If you lose your job before you apply for a loan or lose your job during the loan application process, you will have to show your lender that your situation is extremely temporary. This strategy is at best a longshot, however, because many lenders will simply not excuse a layoff of any kind. Whatever you do, don’t try to hide your current job status from your lender. Concealment could be considered loan fraud.
If you are self-employed, realize upfront that there will be a greater burden on you to show your income stream than there will be on someone working for wages. Moreover, be prepared to document your job income not only by showing tax returns from the last two years, but also bank statements from the past 12 months.
2. Don’t make big credit card purchases.
Unless you can keep your balance under 50 percent of your limit, it’s almost never a good idea to put big purchases on your credit card — and when applying for a mortgage loan you should absolutely never do it.
Lenders closely follow debt-to-income (DTI) formulas, so if a new credit card charge or even a new credit card application upsets that delicate ratio, you will greatly diminish your chance of being approved for a loan.
Winning a loan approval is largely based on your lender’s belief in your ability to repay your loan. Ideally, your lender wants to see that you use credit sparingly and responsibly. To make a large purchase financed by a credit card not only signals a certain recklessness and volatility that lenders abhor, it will throw off your DTI ratios.
Lenders are trained to look for red flags. Untimely, unscheduled and impulsive large purchases, especially when you’re applying for a loan, certainly qualify as such and are likely to ruin your chances of obtaining a loan.
3. Don’t count retirement income as income if you only tap it sporadically.
You don’t get to count money stashed away in an IRA because lenders rarely count it. Even if you have a quarter of a million dollars in your retirement account and high FICOs, you can’t tell your lender you’ll randomly tap your account in retirement to help pay your mortgage.

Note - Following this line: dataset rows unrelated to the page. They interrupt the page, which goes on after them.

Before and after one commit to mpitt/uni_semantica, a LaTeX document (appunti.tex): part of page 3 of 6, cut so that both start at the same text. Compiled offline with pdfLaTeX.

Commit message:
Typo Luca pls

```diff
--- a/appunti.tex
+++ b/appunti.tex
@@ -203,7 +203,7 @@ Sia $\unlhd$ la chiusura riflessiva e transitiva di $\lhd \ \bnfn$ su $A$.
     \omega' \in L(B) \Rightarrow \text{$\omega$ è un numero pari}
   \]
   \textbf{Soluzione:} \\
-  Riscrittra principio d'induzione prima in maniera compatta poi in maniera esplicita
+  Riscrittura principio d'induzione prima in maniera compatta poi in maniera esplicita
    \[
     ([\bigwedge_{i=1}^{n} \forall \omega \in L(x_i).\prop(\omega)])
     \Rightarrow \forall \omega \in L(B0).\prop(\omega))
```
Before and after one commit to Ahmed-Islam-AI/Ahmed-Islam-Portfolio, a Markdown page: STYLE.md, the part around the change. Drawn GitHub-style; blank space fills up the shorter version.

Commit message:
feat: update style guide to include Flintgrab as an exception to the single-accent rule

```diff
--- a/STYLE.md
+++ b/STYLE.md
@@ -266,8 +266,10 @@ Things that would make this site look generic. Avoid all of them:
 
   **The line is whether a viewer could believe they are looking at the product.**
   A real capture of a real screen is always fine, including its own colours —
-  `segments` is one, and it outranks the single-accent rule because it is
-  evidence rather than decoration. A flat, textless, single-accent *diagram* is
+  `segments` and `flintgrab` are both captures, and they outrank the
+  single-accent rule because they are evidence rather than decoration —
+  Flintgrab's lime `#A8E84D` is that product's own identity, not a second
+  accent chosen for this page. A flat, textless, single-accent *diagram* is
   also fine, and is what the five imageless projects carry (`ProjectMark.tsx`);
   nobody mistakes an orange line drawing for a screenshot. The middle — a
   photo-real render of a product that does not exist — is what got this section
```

If you’re retired, your income from Social Security, pensions, rental income and other validated sources will have to be enough to qualify you for a mortgage.

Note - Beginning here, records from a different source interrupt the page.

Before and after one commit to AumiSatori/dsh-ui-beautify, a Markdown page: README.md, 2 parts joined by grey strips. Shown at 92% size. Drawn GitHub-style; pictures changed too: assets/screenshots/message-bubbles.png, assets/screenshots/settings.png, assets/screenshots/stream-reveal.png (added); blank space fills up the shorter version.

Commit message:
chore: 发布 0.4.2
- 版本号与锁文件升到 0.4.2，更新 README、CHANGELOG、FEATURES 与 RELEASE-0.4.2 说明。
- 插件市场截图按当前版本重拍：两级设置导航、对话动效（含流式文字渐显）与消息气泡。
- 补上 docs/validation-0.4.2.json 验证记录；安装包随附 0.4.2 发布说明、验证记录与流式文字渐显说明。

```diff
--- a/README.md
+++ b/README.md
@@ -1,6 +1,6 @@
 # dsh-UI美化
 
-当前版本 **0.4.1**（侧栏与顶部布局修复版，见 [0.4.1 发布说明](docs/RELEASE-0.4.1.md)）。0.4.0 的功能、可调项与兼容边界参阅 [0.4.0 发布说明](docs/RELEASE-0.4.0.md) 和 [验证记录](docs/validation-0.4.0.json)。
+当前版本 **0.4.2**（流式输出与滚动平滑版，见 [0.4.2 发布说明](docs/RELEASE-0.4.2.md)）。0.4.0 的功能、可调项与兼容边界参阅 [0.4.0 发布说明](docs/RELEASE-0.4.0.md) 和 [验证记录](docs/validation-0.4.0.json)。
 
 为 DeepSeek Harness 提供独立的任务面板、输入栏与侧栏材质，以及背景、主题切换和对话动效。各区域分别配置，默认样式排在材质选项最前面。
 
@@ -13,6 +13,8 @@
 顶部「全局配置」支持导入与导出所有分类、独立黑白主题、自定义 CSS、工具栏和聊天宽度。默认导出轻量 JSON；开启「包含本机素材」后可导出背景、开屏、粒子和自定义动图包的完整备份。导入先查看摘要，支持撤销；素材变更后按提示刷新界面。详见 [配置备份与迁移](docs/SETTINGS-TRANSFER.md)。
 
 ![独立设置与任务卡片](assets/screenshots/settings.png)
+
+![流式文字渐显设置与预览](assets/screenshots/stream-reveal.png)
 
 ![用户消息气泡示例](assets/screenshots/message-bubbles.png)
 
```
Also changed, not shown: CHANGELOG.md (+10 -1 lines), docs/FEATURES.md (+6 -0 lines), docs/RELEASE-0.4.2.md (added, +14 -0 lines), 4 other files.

Again, lenders don’t like “sporadic,” they like steady. For your IRA account to count as income, you would likely have to show verification of regular receipt of drawdown income for two months and verification that the payments will continue for three years.
In other words, even though you could have an excellent credit history and a respectable nest egg tucked away in your IRA or 401(k), you can’t simply tap those accounts, whenever you prefer, to make up for any mortgage shortfall.

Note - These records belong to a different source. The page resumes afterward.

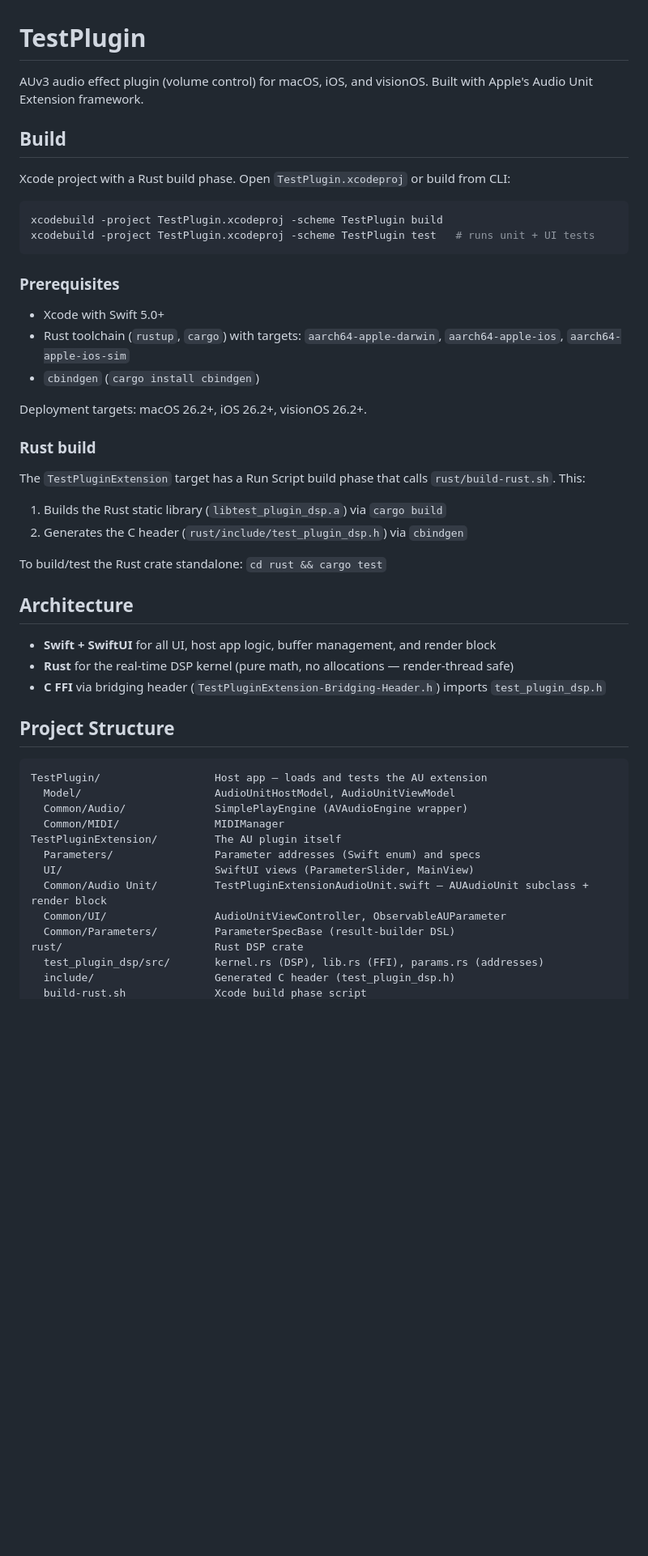
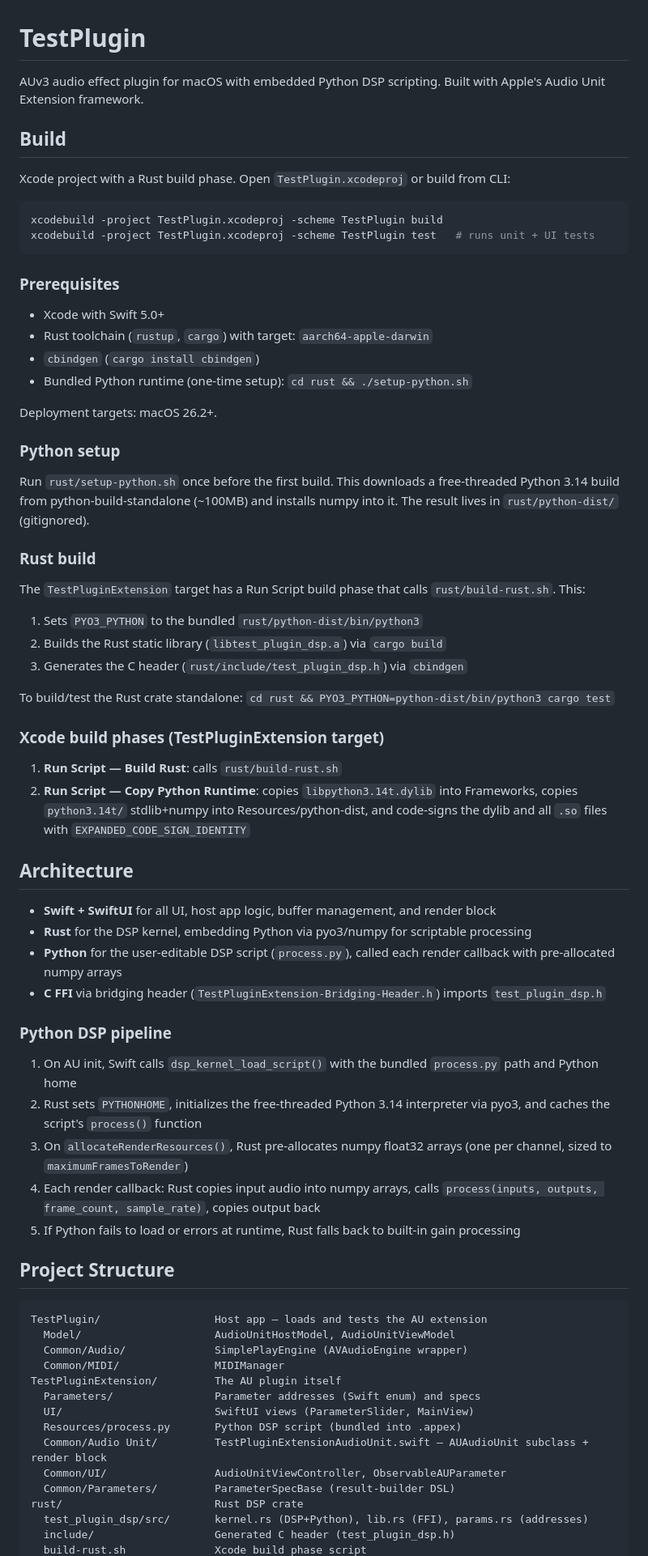
Before and after one commit to michaeljancsy/ConjureIDE, a Markdown page: CLAUDE.md, the part around one of its changes. Shown at 81% size. GitHub-like rendering; blank space fills up the shorter version.

Commit message:
Add README and update CLAUDE.md for Python DSP integration
Co-Authored-By: Claude Opus 4.6 <noreply@anthropic.com>

```diff
--- a/CLAUDE.md
+++ b/CLAUDE.md
@@ -1,6 +1,6 @@
 # TestPlugin
 
-AUv3 audio effect plugin (volume control) for macOS, iOS, and visionOS. Built with Apple's Audio Unit Extension framework.
+AUv3 audio effect plugin for macOS with embedded Python DSP scripting. Built with Apple's Audio Unit Extension framework.
 
 ## Build
 
@@ -13,23 +13,40 @@ xcodebuild -project TestPlugin.xcodeproj -scheme TestPlugin test   # runs unit +
 
 ### Prerequisites
 - Xcode with Swift 5.0+
-- Rust toolchain (`rustup`, `cargo`) with targets: `aarch64-apple-darwin`, `aarch64-apple-ios`, `aarch64-apple-ios-sim`
+- Rust toolchain (`rustup`, `cargo`) with target: `aarch64-apple-darwin`
 - `cbindgen` (`cargo install cbindgen`)
+- Bundled Python runtime (one-time setup): `cd rust && ./setup-python.sh`
 
-Deployment targets: macOS 26.2+, iOS 26.2+, visionOS 26.2+.
+Deployment targets: macOS 26.2+.
+
+### Python setup
+Run `rust/setup-python.sh` once before the first build. This downloads a free-threaded Python 3.14 build from python-build-standalone (~100MB) and installs numpy into it. The result lives in `rust/python-dist/` (gitignored).
 
 ### Rust build
 The `TestPluginExtension` target has a Run Script build phase that calls `rust/build-rust.sh`. This:
-1. Builds the Rust static library (`libtest_plugin_dsp.a`) via `cargo build`
-2. Generates the C header (`rust/include/test_plugin_dsp.h`) via `cbindgen`
+1. Sets `PYO3_PYTHON` to the bundled `rust/python-dist/bin/python3`
+2. Builds the Rust static library (`libtest_plugin_dsp.a`) via `cargo build`
+3. Generates the C header (`rust/include/test_plugin_dsp.h`) via `cbindgen`
 
-To build/test the Rust crate standalone: `cd rust && cargo test`
+To build/test the Rust crate standalone: `cd rust && PYO3_PYTHON=python-dist/bin/python3 cargo test`
+
+### Xcode build phases (TestPluginExtension target)
+1. **Run Script — Build Rust**: calls `rust/build-rust.sh`
+2. **Run Script — Copy Python Runtime**: copies `libpython3.14t.dylib` into Frameworks, copies `python3.14t/` stdlib+numpy into Resources/python-dist, and code-signs the dylib and all `.so` files with `EXPANDED_CODE_SIGN_IDENTITY`
 
 ## Architecture
 
 - **Swift + SwiftUI** for all UI, host app logic, buffer management, and render block
-- **Rust** for the real-time DSP kernel (pure math, no allocations — render-thread safe)
+- **Rust** for the DSP kernel, embedding Python via pyo3/numpy for scriptable processing
+- **Python** for the user-editable DSP script (`process.py`), called each render callback with pre-allocated numpy arrays
 - **C FFI** via bridging header (`TestPluginExtension-Bridging-Header.h`) imports `test_plugin_dsp.h`
+
+### Python DSP pipeline
+1. On AU init, Swift calls `dsp_kernel_load_script()` with the bundled `process.py` path and Python home
+2. Rust sets `PYTHONHOME`, initializes the free-threaded Python 3.14 interpreter via pyo3, and caches the script's `process()` function
+3. On `allocateRenderResources()`, Rust pre-allocates numpy float32 arrays (one per channel, sized to `maximumFramesToRender`)
+4. Each render callback: Rust copies input audio into numpy arrays, calls `process(inputs, outputs, frame_count, sample_rate)`, copies output back
+5. If Python fails to load or errors at runtime, Rust falls back to built-in gain processing
 
 ## Project Structure
 
@@ -41,10 +58,11 @@ TestPlugin/                  Host app — loads and tests the AU extension
 TestPluginExtension/         The AU plugin itself
   Parameters/                Parameter addresses (Swift enum) and specs
   UI/                        SwiftUI views (ParameterSlider, MainView)
+  Resources/process.py       Python DSP script (bundled into .appex)
   Common/Audio Unit/         TestPluginExtensionAudioUnit.swift — AUAudioUnit subclass + render block
   Common/UI/                 AudioUnitViewController, ObservableAUParameter
   Common/Parameters/         ParameterSpecBase (result-builder DSL)
 rust/                        Rust DSP crate
-  test_plugin_dsp/src/       kernel.rs (DSP), lib.rs (FFI), params.rs (addresses)
+  test_plugin_dsp/src/       kernel.rs (DSP+Python), lib.rs (FFI), params.rs (addresses)
   include/                   Generated C header (test_plugin_dsp.h)
   build-rust.sh              Xcode build phase script
```
Also changed, not shown: other parts of CLAUDE.md (+16 -4 lines), README.md (added, +70 -0 lines).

Don’t beat up your lender for instituting this tight lending standard. Fannie Mae, which buys the mortgages that lenders make, insists that lenders look for “regular and continued receipt” of income from retirement funds and to assess whether “the income is expected to continue for at least three years.”
Lenders sometimes are able to expand their guidelines governing retirement accounts. Freddie Mac, another agency that buys loans from lenders, allow lenders to annuitize applicants’ retirement fund assets, converting untapped IRA and 401(k) wealth into “income” that helps them qualify for a mortgage.
Don’t think you’re a bad person because your loan was denied
Loan applications get denied all the time for all kinds of reasons. Your application could have been incomplete, the appraisal for the home you want to purchase might have come in too low, there could be a mistake on your credit report.
Whatever the reason, your lender will have tell you why your mortgage was denied. Under the Fair Credit Reporting Act (FCRA), if your loan is declined, lenders are required to provide clear reasons for rejecting your loan application.
That said, don’t make it easy for them. Don’t make any sudden or rash decisions regarding your job or credit and don’t expect to make any intermittent drawdowns of your retirement funds.
When applying for a home loan or refinance, remember to value consistency above all else.
Lastly, if you are up for reelection next month, good luck!